They may look cute and seem harmless, but neck floats for babies can have deadly consequences, an expert warns. Kyran Quinlan, associate professor of pediatrics at Rush University, made the claim as the trendy gadgets continue to flood social media.
The former chair of the American Academy of Pediatrics (AAP) said seams on the inflatable gadgets, sold across the world, can be poorly sealed.
Speaking of the growing sales of the dangerous devices, he said: 'Neck floats for babies scare me to death, and I hope they scare parents.
'These are potential death traps... To have your precious baby one poorly sealed seam away from going under at the pool is frightening.'
Such gadgets, designed originally as medical aids for disabled children, are often used by parents to support their baby's neck while in the water.
But officials have long warned of the threat of swimming and flotation aids and have said they should not be confused with safety devices.
Risk of drowning increases if the gadgets, used to support a baby's neck in the water, are used incorrectly, or if they accidentally deflate.
The AAP warns any air-filled swimming aids can pose the same risk, as any deflation takes away their buoyancy immediately.
Other experts have condemned neck floats as being unstable.
It is believed uneven surfaces in water, created when other people swim close by, can cause the baby to tip over.
Parents are often keen on using the devices as it allows them to stay poolside while their baby plays in the water.
The warning comes after two types of popular 'floats' were recalled in Australia by the Queensland Office of Fair Trading.
Two weeks ago it found two separate products sold on eBay increased the 'risk of drowning' if not used correctly, or if they deflated during use.

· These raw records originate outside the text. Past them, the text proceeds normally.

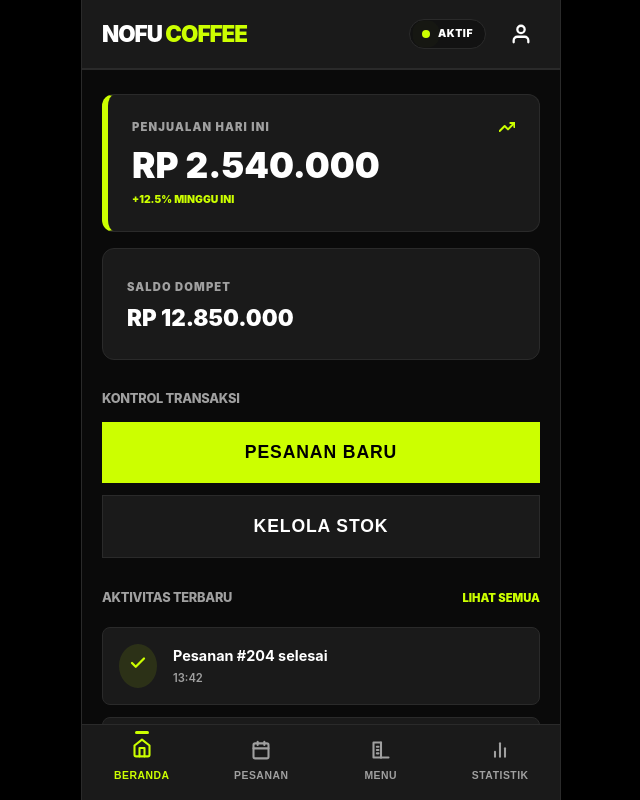
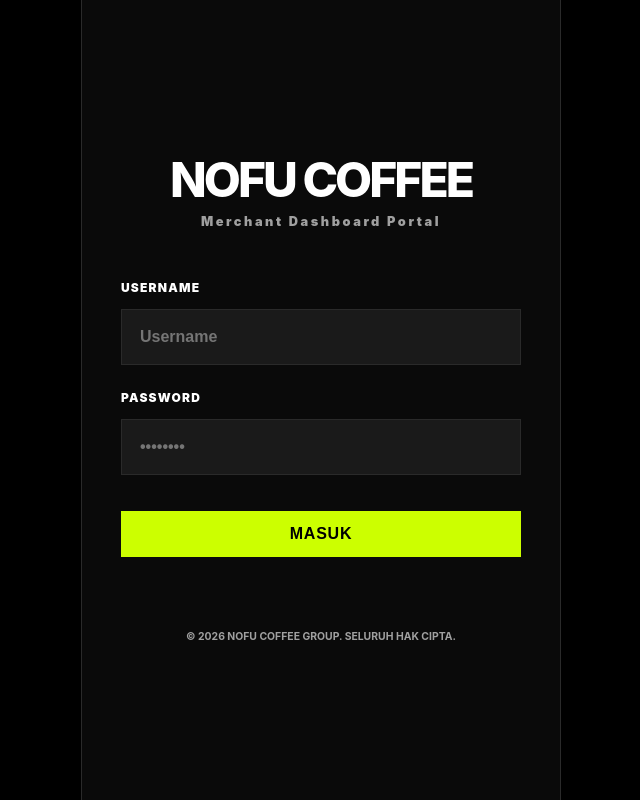
Before and after one commit to dominikuswilly/nofu_fe2_merchant, a Vue app: page / in a window 1280 px wide. Shown: the whole page, without its empty margins (319-959 px from the left). Built offline with nearby package versions, Linux system fonts and the light colour scheme.

Commit message:
feature: login page

```diff
--- a/src/App.vue
+++ b/src/App.vue
@@ -2,6 +2,10 @@
 import { ref } from 'vue';
 import TopNav from './components/TopNav.vue';
 import BottomNav from './components/BottomNav.vue';
+import LoginPage from './components/LoginPage.vue';
+
+// Authentication State
+const isAuthenticated = ref(false);
 
 const currentTab = ref('home');
 const isOnline = ref(true);
@@ -13,9 +17,14 @@
   { time: '13:30', text: 'Pesanan #205 diterima', type: 'info' },
   { time: '13:15', text: 'Stok Espresso habis', type: 'warning' },
 ]);
+
+const handleLoginSuccess = () => {
+  isAuthenticated.value = true;
+};
 </script>
 
 <template>
+  <template v-if="isAuthenticated">
     <!-- Persistent Top Navigation -->
     <TopNav :is-online="isOnline" />
 
@@ -75,6 +84,12 @@
 
     <!-- Persistent Bottom Navigation -->
     <BottomNav v-model="currentTab" />
+  </template>
+
+  <!-- Login View -->
+  <template v-else>
+    <LoginPage @login-success="handleLoginSuccess" />
+  </template>
 </template>
 
 <style scoped>
--- /dev/null
+++ b/src/components/LoginPage.vue
@@ -0,0 +1,189 @@
+<template>
+  <div class="login-page">
+    <div class="login-container animate-slide-up">
+      <div class="login-branding">
+        <h1 class="logo-text">NOFU <span class="accent-text">COFFEE</span></h1>
+        <p class="branding-subtitle">Merchant Dashboard Portal</p>
+      </div>
+
+      <form @submit.prevent="handleLogin" class="login-form">
+        <div class="form-group">
+          <label for="username" class="form-label">USERNAME</label>
+          <input
+            type="text"
+            id="username"
+            v-model="username"
+            placeholder="Username"
+            class="form-input"
+            required
+            autocomplete="username"
+          />
+        </div>
+
+        <div class="form-group">
+          <label for="password" class="form-label">PASSWORD</label>
+          <input
+            type="password"
+            id="password"
+            v-model="password"
+            placeholder="••••••••"
+            class="form-input"
+            required
+            autocomplete="current-password"
+          />
+        </div>
+
+        <!-- Error Notification -->
+        <div v-if="error" class="error-notification animate-bounce-in">
+          <svg xmlns="http://www.w3.org/2000/svg" width="18" height="18" viewBox="0 0 24 24" fill="none" stroke="currentColor" stroke-width="3" stroke-linecap="round" stroke-linejoin="round"><circle cx="12" cy="12" r="10"></circle><line x1="12" y1="8" x2="12" y2="12"></line><line x1="12" y1="16" x2="12.01" y2="16"></line></svg>
+          <span>Username atau password salah.</span>
+        </div>
+
+        <button type="submit" class="btn btn-primary lg full-width login-btn" :disabled="loading">
+          {{ loading ? 'MENGECEK...' : 'MASUK' }}
+        </button>
+      </form>
+
+      <footer class="login-footer">
+        <p>&copy; 2026 NOFU COFFEE GROUP. SELURUH HAK CIPTA.</p>
+      </footer>
+    </div>
+  </div>
+</template>
+
+<script setup>
+import { ref } from 'vue';
+
+const emit = defineEmits(['login-success']);
+
+const username = ref('');
+const password = ref('');
+const error = ref(false);
+const loading = ref(false);
+
+const handleLogin = () => {
+  loading.value = true;
+  error.value = false;
+
+  // Mock authentication logic
+  // Simulate network latency
+  setTimeout(() => {
+    if (username.value === 'admin' && password.value === 'p@ssword') {
+      emit('login-success');
+    } else {
+      error.value = true;
+      loading.value = false;
+    }
+  }, 800);
+};
+</script>
+
+<style scoped>
+.login-page {
+  height: 100dvh;
+  width: 100%;
+  display: flex;
+  flex-direction: column;
+  justify-content: center;
+  align-items: center;
+  background-color: var(--bg-mobile);
+  padding: 20px;
+}
+
+.login-container {
+  width: 100%;
+  max-width: 400px;
+  display: flex;
+  flex-direction: column;
+  gap: 48px;
+}
+
+.login-branding {
+  text-align: center;
+}
+
+.logo-text {
+  font-size: 3rem;
+  letter-spacing: -3px;
+  line-height: 1;
+  margin-bottom: 8px;
+}
+
+.branding-subtitle {
+  font-size: 0.8rem;
+  font-weight: 900;
+  color: var(--text-muted);
+  letter-spacing: 0.2em;
+}
+
+.login-form {
+  display: flex;
+  flex-direction: column;
+  gap: 24px;
+}
+
+.form-group {
+  display: flex;
+  flex-direction: column;
+  gap: 12px;
+}
+
+.form-label {
+  font-size: 0.75rem;
+  font-weight: 900;
+  color: var(--white);
+  letter-spacing: 0.1em;
+}
+
+.form-input {
+  background: var(--surface);
+  border: 1px solid var(--border);
+  padding: 18px;
+  color: var(--white);
+  font-size: 1rem;
+  font-weight: 600;
+  border-radius: 0;
+  outline: none;
+  transition: border-color 0.2s;
+}
+
+.form-input:focus {
+  border-color: var(--primary);
+}
+
+.error-notification {
+  background: rgba(239, 68, 68, 0.1);
+  border: 1px solid #EF4444;
+  color: #EF4444;
+  padding: 12px;
+  font-size: 0.85rem;
+  font-weight: 700;
+  display: flex;
+  align-items: center;
+  gap: 12px;
+}
+
+@keyframes bounceIn {
+  from { opacity: 0; transform: scale(0.95); }
+  to { opacity: 1; transform: scale(1); }
+}
+
+.animate-bounce-in {
+  animation: bounceIn 0.3s cubic-bezier(0.18, 0.89, 0.32, 1.28) forwards;
+}
+
+.login-btn {
+  margin-top: 12px;
+}
+
+.login-footer {
+  text-align: center;
+  margin-top: 24px;
+}
+
+.login-footer p {
+  font-size: 0.65rem;
+  font-weight: 700;
+  color: var(--text-muted);
+}
+</style>
```
Lines whose indentation alone changed are shown as unchanged.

The Australian Competition & Consumer Commission states children who cannot swim may drown if their neck float fails or is not used correctly.